----- Records for processing -----

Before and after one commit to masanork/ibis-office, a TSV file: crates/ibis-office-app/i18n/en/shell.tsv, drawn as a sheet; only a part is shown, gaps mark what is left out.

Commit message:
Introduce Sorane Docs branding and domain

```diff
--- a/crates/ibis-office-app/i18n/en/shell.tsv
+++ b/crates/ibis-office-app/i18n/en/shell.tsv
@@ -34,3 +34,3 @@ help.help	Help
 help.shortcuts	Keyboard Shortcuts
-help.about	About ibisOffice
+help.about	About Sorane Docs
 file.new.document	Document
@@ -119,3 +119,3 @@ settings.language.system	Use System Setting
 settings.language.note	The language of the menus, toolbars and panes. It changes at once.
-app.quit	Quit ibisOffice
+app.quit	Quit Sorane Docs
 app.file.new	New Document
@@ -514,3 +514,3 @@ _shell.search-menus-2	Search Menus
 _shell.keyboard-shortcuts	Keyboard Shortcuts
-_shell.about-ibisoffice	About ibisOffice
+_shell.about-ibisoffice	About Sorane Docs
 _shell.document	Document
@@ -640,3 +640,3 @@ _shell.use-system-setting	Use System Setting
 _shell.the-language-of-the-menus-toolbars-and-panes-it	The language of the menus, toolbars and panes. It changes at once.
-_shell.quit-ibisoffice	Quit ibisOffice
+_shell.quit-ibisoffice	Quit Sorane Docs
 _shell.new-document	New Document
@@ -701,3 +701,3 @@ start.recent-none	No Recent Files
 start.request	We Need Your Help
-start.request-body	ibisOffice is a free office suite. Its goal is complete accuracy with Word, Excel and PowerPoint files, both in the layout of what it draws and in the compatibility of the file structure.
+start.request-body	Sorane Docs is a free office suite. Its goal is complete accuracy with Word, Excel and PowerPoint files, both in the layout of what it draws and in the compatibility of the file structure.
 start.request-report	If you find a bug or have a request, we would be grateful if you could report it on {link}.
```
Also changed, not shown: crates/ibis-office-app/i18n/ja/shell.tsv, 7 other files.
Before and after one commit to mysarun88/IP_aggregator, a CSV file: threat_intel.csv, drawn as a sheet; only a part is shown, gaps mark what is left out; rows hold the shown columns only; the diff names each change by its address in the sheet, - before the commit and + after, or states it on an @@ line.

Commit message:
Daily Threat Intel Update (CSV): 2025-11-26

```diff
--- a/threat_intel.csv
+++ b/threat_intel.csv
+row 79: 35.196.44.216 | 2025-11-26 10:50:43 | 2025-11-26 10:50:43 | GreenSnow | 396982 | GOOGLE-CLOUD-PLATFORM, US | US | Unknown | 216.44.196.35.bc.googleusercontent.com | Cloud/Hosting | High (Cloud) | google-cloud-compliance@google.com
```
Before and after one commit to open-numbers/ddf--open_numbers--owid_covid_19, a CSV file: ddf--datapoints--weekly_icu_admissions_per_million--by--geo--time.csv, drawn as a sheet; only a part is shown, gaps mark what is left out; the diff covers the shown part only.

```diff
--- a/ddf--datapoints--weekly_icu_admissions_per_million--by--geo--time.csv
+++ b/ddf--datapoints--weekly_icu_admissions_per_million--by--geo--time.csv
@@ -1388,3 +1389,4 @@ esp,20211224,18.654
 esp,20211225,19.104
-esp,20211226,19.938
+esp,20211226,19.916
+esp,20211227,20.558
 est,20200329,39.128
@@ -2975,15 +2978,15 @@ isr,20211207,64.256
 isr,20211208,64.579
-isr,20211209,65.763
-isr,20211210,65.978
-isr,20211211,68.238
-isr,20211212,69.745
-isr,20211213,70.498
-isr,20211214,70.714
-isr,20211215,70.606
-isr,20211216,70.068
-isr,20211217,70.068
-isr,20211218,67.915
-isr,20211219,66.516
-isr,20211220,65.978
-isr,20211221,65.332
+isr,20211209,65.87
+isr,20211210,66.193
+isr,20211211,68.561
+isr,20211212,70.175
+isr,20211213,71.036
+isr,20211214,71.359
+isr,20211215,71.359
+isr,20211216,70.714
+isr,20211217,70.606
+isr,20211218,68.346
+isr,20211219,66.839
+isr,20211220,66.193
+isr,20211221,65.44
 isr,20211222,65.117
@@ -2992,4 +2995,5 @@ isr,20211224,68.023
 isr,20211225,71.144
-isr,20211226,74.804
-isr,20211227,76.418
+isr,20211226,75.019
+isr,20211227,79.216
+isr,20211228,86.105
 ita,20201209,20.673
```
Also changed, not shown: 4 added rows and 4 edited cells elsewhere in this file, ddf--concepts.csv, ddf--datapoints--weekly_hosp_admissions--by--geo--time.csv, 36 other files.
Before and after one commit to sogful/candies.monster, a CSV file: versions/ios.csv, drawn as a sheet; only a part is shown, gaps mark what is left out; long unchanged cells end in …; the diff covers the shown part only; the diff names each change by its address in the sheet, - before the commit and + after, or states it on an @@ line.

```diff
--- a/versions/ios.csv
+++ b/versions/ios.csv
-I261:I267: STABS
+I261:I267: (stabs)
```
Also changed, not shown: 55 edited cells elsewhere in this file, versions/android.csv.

-----

The task ▸ Your reply must be one number, namely the count of lines above that hold the string "Docs".

Response to this exercise ▸ 6